'''

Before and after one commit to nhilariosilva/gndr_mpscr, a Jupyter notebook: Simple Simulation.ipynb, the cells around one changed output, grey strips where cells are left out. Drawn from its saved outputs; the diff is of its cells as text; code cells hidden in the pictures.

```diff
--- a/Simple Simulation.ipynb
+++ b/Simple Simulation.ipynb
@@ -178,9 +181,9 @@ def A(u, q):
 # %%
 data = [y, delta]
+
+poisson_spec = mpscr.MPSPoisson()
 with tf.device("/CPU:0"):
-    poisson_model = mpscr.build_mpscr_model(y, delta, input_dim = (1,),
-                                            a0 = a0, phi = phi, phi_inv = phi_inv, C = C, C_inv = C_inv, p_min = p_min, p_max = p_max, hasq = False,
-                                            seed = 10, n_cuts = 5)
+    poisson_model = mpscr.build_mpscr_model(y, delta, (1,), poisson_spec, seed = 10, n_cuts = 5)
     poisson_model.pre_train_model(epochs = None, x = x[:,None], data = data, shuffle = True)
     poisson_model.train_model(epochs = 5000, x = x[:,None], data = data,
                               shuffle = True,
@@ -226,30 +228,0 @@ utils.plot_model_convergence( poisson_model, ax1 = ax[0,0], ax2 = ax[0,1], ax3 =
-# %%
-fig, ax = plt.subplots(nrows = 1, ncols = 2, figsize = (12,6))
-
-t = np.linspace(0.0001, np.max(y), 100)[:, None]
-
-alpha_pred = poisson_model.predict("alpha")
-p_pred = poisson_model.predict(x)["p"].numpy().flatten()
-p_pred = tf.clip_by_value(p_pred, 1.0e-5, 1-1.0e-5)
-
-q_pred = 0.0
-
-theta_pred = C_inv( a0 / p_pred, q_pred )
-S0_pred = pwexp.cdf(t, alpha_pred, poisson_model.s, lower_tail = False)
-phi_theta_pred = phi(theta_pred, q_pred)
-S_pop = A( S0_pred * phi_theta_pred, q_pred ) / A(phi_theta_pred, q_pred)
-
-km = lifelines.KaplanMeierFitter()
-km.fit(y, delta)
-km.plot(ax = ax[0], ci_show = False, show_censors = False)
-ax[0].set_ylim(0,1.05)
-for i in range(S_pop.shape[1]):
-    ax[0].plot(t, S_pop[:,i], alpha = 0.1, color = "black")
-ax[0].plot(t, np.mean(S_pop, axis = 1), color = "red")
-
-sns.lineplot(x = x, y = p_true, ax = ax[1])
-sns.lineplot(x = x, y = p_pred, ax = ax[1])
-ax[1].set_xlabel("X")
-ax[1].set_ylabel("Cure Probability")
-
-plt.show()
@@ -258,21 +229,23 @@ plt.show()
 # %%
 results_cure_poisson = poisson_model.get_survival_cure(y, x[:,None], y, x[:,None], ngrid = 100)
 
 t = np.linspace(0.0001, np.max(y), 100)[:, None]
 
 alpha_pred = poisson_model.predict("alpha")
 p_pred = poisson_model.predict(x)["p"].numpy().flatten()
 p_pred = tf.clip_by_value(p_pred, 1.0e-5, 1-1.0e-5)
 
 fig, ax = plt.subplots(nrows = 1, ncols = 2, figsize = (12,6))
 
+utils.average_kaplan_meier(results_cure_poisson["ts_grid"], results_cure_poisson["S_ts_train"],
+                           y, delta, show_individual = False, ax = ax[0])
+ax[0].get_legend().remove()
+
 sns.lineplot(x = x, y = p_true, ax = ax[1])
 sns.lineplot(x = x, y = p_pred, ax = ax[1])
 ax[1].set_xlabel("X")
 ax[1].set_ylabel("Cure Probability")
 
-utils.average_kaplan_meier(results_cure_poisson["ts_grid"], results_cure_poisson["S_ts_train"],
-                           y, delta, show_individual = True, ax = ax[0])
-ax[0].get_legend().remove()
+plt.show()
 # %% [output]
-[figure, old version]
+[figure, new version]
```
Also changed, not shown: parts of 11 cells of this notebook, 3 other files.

'''

→ WORK REQUIRED
Every line of the data is to be printed again exactly.

→ OUTPUT FOR THIS EXERCISE
Before and after one commit to nhilariosilva/gndr_mpscr, a Jupyter notebook: Simple Simulation.ipynb, the cells around one changed output, grey strips where cells are left out. Drawn from its saved outputs; the diff is of its cells as text; code cells hidden in the pictures.

```diff
--- a/Simple Simulation.ipynb
+++ b/Simple Simulation.ipynb
@@ -178,9 +181,9 @@ def A(u, q):
 # %%
 data = [y, delta]
+
+poisson_spec = mpscr.MPSPoisson()
 with tf.device("/CPU:0"):
-    poisson_model = mpscr.build_mpscr_model(y, delta, input_dim = (1,),
-                                            a0 = a0, phi = phi, phi_inv = phi_inv, C = C, C_inv = C_inv, p_min = p_min, p_max = p_max, hasq = False,
-                                            seed = 10, n_cuts = 5)
+    poisson_model = mpscr.build_mpscr_model(y, delta, (1,), poisson_spec, seed = 10, n_cuts = 5)
     poisson_model.pre_train_model(epochs = None, x = x[:,None], data = data, shuffle = True)
     poisson_model.train_model(epochs = 5000, x = x[:,None], data = data,
                               shuffle = True,
@@ -226,30 +228,0 @@ utils.plot_model_convergence( poisson_model, ax1 = ax[0,0], ax2 = ax[0,1], ax3 =
-# %%
-fig, ax = plt.subplots(nrows = 1, ncols = 2, figsize = (12,6))
-
-t = np.linspace(0.0001, np.max(y), 100)[:, None]
-
-alpha_pred = poisson_model.predict("alpha")
-p_pred = poisson_model.predict(x)["p"].numpy().flatten()
-p_pred = tf.clip_by_value(p_pred, 1.0e-5, 1-1.0e-5)
-
-q_pred = 0.0
-
-theta_pred = C_inv( a0 / p_pred, q_pred )
-S0_pred = pwexp.cdf(t, alpha_pred, poisson_model.s, lower_tail = False)
-phi_theta_pred = phi(theta_pred, q_pred)
-S_pop = A( S0_pred * phi_theta_pred, q_pred ) / A(phi_theta_pred, q_pred)
-
-km = lifelines.KaplanMeierFitter()
-km.fit(y, delta)
-km.plot(ax = ax[0], ci_show = False, show_censors = False)
-ax[0].set_ylim(0,1.05)
-for i in range(S_pop.shape[1]):
-    ax[0].plot(t, S_pop[:,i], alpha = 0.1, color = "black")
-ax[0].plot(t, np.mean(S_pop, axis = 1), color = "red")
-
-sns.lineplot(x = x, y = p_true, ax = ax[1])
-sns.lineplot(x = x, y = p_pred, ax = ax[1])
-ax[1].set_xlabel("X")
-ax[1].set_ylabel("Cure Probability")
-
-plt.show()
@@ -258,21 +229,23 @@ plt.show()
 # %%
 results_cure_poisson = poisson_model.get_survival_cure(y, x[:,None], y, x[:,None], ngrid = 100)
 
 t = np.linspace(0.0001, np.max(y), 100)[:, None]
 
 alpha_pred = poisson_model.predict("alpha")
 p_pred = poisson_model.predict(x)["p"].numpy().flatten()
 p_pred = tf.clip_by_value(p_pred, 1.0e-5, 1-1.0e-5)
 
 fig, ax = plt.subplots(nrows = 1, ncols = 2, figsize = (12,6))
 
+utils.average_kaplan_meier(results_cure_poisson["ts_grid"], results_cure_poisson["S_ts_train"],
+                           y, delta, show_individual = False, ax = ax[0])
+ax[0].get_legend().remove()
+
 sns.lineplot(x = x, y = p_true, ax = ax[1])
 sns.lineplot(x = x, y = p_pred, ax = ax[1])
 ax[1].set_xlabel("X")
 ax[1].set_ylabel("Cure Probability")
 
-utils.average_kaplan_meier(results_cure_poisson["ts_grid"], results_cure_poisson["S_ts_train"],
-                           y, delta, show_individual = True, ax = ax[0])
-ax[0].get_legend().remove()
+plt.show()
 # %% [output]
-[figure, old version]
+[figure, new version]
```
Also changed, not shown: parts of 11 cells of this notebook, 3 other files.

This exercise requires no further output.